→ Exercise details: Please retype all the records below exactly as they read.

→ Dataset extract:
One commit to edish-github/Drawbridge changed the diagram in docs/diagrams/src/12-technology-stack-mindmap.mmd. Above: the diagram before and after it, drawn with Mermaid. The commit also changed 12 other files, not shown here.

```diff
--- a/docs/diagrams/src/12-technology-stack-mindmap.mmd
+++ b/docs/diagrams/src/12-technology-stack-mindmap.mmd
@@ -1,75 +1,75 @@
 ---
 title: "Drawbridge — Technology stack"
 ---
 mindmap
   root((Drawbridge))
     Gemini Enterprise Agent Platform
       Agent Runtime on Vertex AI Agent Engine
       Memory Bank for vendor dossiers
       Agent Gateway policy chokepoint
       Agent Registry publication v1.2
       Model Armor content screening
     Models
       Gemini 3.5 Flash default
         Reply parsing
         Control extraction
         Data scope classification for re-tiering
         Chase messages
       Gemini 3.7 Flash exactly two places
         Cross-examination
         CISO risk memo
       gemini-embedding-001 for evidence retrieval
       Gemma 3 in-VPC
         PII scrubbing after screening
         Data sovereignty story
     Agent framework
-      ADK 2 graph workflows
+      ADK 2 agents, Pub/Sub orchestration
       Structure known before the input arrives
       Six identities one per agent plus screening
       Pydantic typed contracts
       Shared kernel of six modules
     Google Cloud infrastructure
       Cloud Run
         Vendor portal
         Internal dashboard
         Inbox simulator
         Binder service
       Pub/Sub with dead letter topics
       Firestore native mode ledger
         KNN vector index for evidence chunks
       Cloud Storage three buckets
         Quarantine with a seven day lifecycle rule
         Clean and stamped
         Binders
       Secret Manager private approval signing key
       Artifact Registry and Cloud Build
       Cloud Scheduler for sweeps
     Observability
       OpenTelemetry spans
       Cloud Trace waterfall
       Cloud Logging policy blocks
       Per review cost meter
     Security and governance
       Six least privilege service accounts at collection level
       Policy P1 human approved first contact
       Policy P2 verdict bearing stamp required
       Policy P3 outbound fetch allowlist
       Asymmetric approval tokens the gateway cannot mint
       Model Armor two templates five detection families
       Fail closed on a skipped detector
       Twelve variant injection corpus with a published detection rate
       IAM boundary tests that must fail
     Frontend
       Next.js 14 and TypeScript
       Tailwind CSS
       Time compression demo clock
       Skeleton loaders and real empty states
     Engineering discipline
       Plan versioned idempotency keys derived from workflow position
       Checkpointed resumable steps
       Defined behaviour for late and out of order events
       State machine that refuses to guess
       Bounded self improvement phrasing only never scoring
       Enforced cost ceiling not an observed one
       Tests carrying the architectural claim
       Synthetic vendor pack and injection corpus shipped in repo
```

→ Result of this exercise:
One commit to edish-github/Drawbridge changed the diagram in docs/diagrams/src/12-technology-stack-mindmap.mmd. Above: the diagram before and after it, drawn with Mermaid. The commit also changed 12 other files, not shown here.

```diff
--- a/docs/diagrams/src/12-technology-stack-mindmap.mmd
+++ b/docs/diagrams/src/12-technology-stack-mindmap.mmd
@@ -1,75 +1,75 @@
 ---
 title: "Drawbridge — Technology stack"
 ---
 mindmap
   root((Drawbridge))
     Gemini Enterprise Agent Platform
       Agent Runtime on Vertex AI Agent Engine
       Memory Bank for vendor dossiers
       Agent Gateway policy chokepoint
       Agent Registry publication v1.2
       Model Armor content screening
     Models
       Gemini 3.5 Flash default
         Reply parsing
         Control extraction
         Data scope classification for re-tiering
         Chase messages
       Gemini 3.7 Flash exactly two places
         Cross-examination
         CISO risk memo
       gemini-embedding-001 for evidence retrieval
       Gemma 3 in-VPC
         PII scrubbing after screening
         Data sovereignty story
     Agent framework
-      ADK 2 graph workflows
+      ADK 2 agents, Pub/Sub orchestration
       Structure known before the input arrives
       Six identities one per agent plus screening
       Pydantic typed contracts
       Shared kernel of six modules
     Google Cloud infrastructure
       Cloud Run
         Vendor portal
         Internal dashboard
         Inbox simulator
         Binder service
       Pub/Sub with dead letter topics
       Firestore native mode ledger
         KNN vector index for evidence chunks
       Cloud Storage three buckets
         Quarantine with a seven day lifecycle rule
         Clean and stamped
         Binders
       Secret Manager private approval signing key
       Artifact Registry and Cloud Build
       Cloud Scheduler for sweeps
     Observability
       OpenTelemetry spans
       Cloud Trace waterfall
       Cloud Logging policy blocks
       Per review cost meter
     Security and governance
       Six least privilege service accounts at collection level
       Policy P1 human approved first contact
       Policy P2 verdict bearing stamp required
       Policy P3 outbound fetch allowlist
       Asymmetric approval tokens the gateway cannot mint
       Model Armor two templates five detection families
       Fail closed on a skipped detector
       Twelve variant injection corpus with a published detection rate
       IAM boundary tests that must fail
     Frontend
       Next.js 14 and TypeScript
       Tailwind CSS
       Time compression demo clock
       Skeleton loaders and real empty states
     Engineering discipline
       Plan versioned idempotency keys derived from workflow position
       Checkpointed resumable steps
       Defined behaviour for late and out of order events
       State machine that refuses to guess
       Bounded self improvement phrasing only never scoring
       Enforced cost ceiling not an observed one
       Tests carrying the architectural claim
       Synthetic vendor pack and injection corpus shipped in repo
```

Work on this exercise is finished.